INPUT RECORDS: Begin

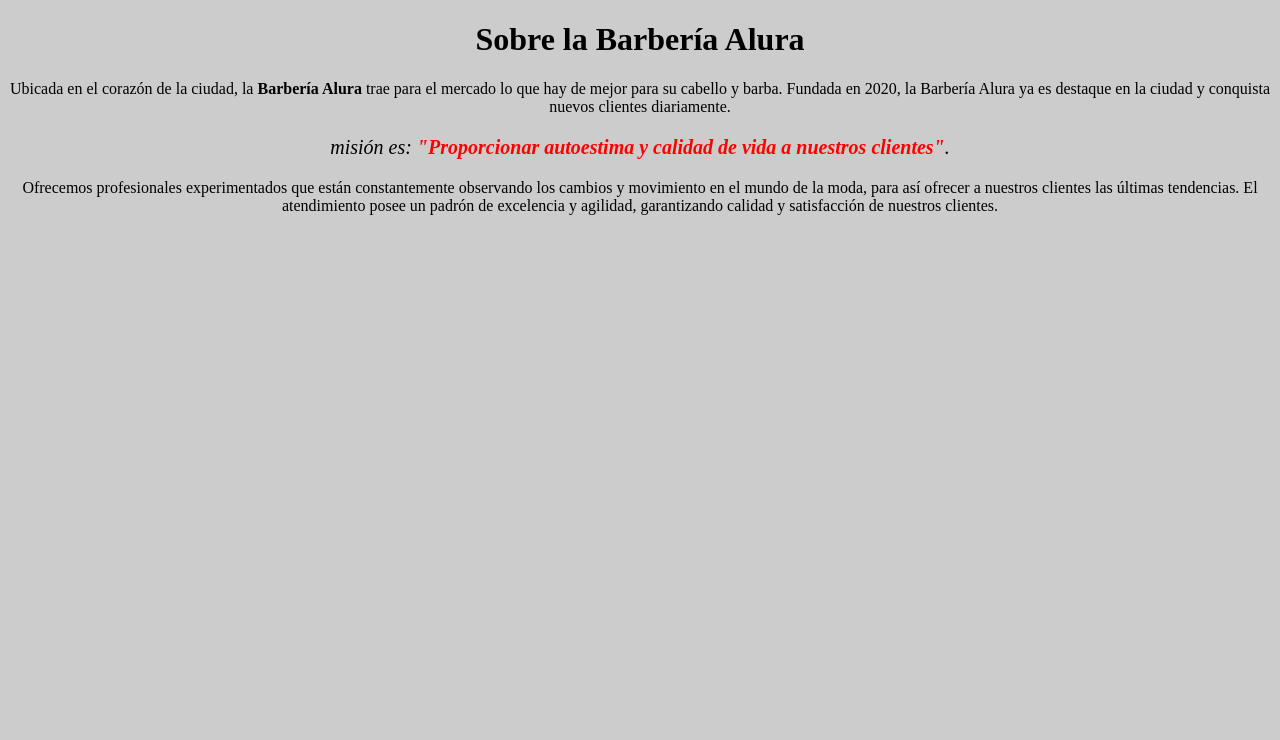
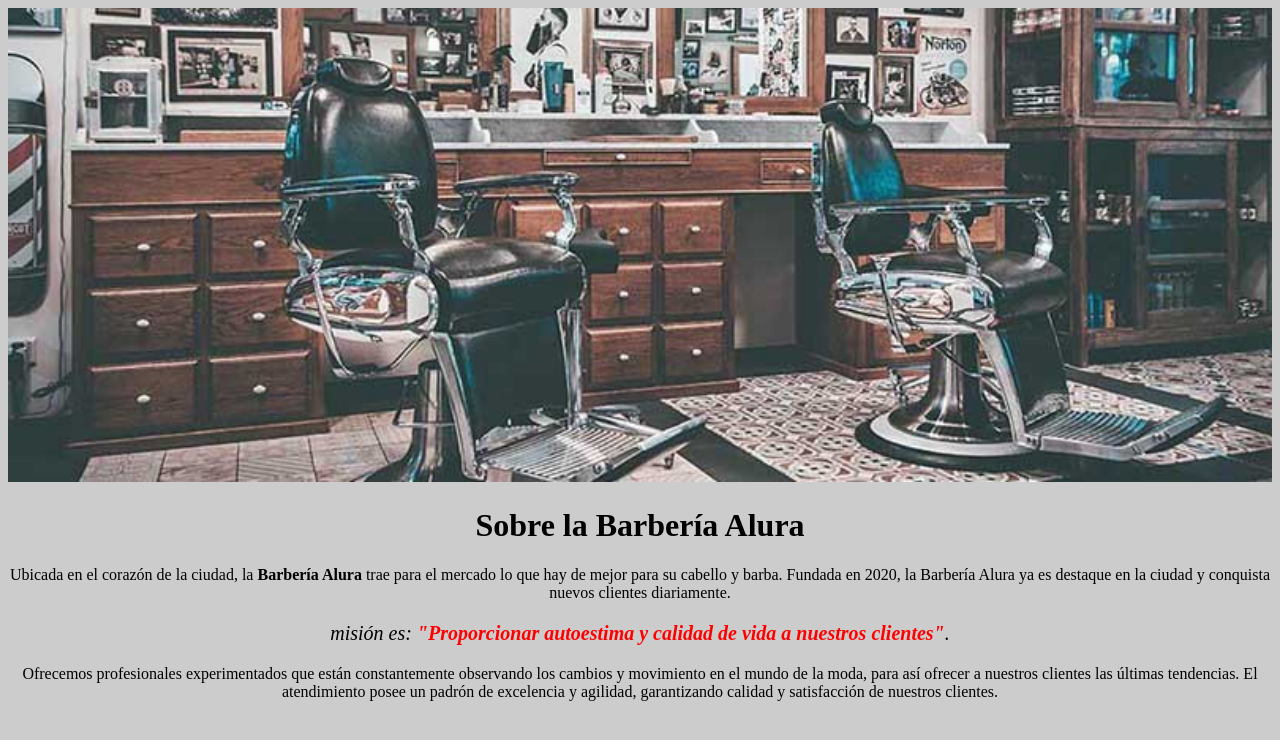
Before and after one commit to ElTaurox/HTML5_CSS3, a plain HTML site: page index.html in a window 1280 px wide. Drawn offline with Linux system fonts and the light colour scheme.

Commit message:
Añadiendo imágenes/correcciones
Aprendimos a añadir imágenes y editar la pagina en la misma web para ver al instante lo que estamos cambiando.

```diff
--- a/index.html
+++ b/index.html
@@ -11,12 +11,13 @@
     </head>
 
     <body>
+        <img id="banner" src="img\banner\banner.jpg">
 
-        <h1 style="text-align: center;">Sobre la Barbería Alura</h1>
+        <h1>Sobre la Barbería Alura</h1>
 
         <p>Ubicada en el corazón de la ciudad, la <strong>Barbería Alura</strong> trae para el mercado lo que hay de mejor para su cabello y barba. Fundada en 2020, la Barbería Alura ya es destaque en la ciudad y conquista nuevos clientes diariamente.</p>
 
-        <p style="font-size: 20px;"><em>misión es: <strong>"Proporcionar autoestima y calidad de vida a nuestros clientes"</strong>.</em></p>
+        <p id="mision"><em>misión es: <strong>"Proporcionar autoestima y calidad de vida a nuestros clientes"</strong>.</em></p>
 
         <p>Ofrecemos profesionales experimentados que están constantemente observando los cambios y movimiento en el mundo de la moda, para así ofrecer a nuestros clientes las últimas tendencias. El atendimiento posee un padrón de excelencia y agilidad, garantizando calidad y satisfacción de nuestros clientes.</p>
 
--- a/style.css
+++ b/style.css
@@ -2,11 +2,24 @@ body{
     background: #cccccc;
 }
 
-em strong{
-    color: red;
+#banner{
+    width: 100%;
+}
+
+h1{
+    text-align: center;
 }
 
 p{
     text-align: center;
     background: #cccccc;
 }
+
+#mision{
+    font-size: 20px;
+}
+
+em strong{
+
+    color: red;
+}
```
Also changed, not shown: img/banner/banner.jpg (added).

INPUT RECORDS: End

Output every entry exactly. Pictures stay out.

Before and after one commit to ElTaurox/HTML5_CSS3, a plain HTML site: page index.html in a window 1280 px wide. Drawn offline with Linux system fonts and the light colour scheme.

Commit message:
Añadiendo imágenes/correcciones
Aprendimos a añadir imágenes y editar la pagina en la misma web para ver al instante lo que estamos cambiando.

```diff
--- a/index.html
+++ b/index.html
@@ -11,12 +11,13 @@
     </head>
 
     <body>
+        <img id="banner" src="img\banner\banner.jpg">
 
-        <h1 style="text-align: center;">Sobre la Barbería Alura</h1>
+        <h1>Sobre la Barbería Alura</h1>
 
         <p>Ubicada en el corazón de la ciudad, la <strong>Barbería Alura</strong> trae para el mercado lo que hay de mejor para su cabello y barba. Fundada en 2020, la Barbería Alura ya es destaque en la ciudad y conquista nuevos clientes diariamente.</p>
 
-        <p style="font-size: 20px;"><em>misión es: <strong>"Proporcionar autoestima y calidad de vida a nuestros clientes"</strong>.</em></p>
+        <p id="mision"><em>misión es: <strong>"Proporcionar autoestima y calidad de vida a nuestros clientes"</strong>.</em></p>
 
         <p>Ofrecemos profesionales experimentados que están constantemente observando los cambios y movimiento en el mundo de la moda, para así ofrecer a nuestros clientes las últimas tendencias. El atendimiento posee un padrón de excelencia y agilidad, garantizando calidad y satisfacción de nuestros clientes.</p>
 
--- a/style.css
+++ b/style.css
@@ -2,11 +2,24 @@ body{
     background: #cccccc;
 }
 
-em strong{
-    color: red;
+#banner{
+    width: 100%;
+}
+
+h1{
+    text-align: center;
 }
 
 p{
     text-align: center;
     background: #cccccc;
 }
+
+#mision{
+    font-size: 20px;
+}
+
+em strong{
+
+    color: red;
+}
```
Also changed, not shown: img/banner/banner.jpg (added).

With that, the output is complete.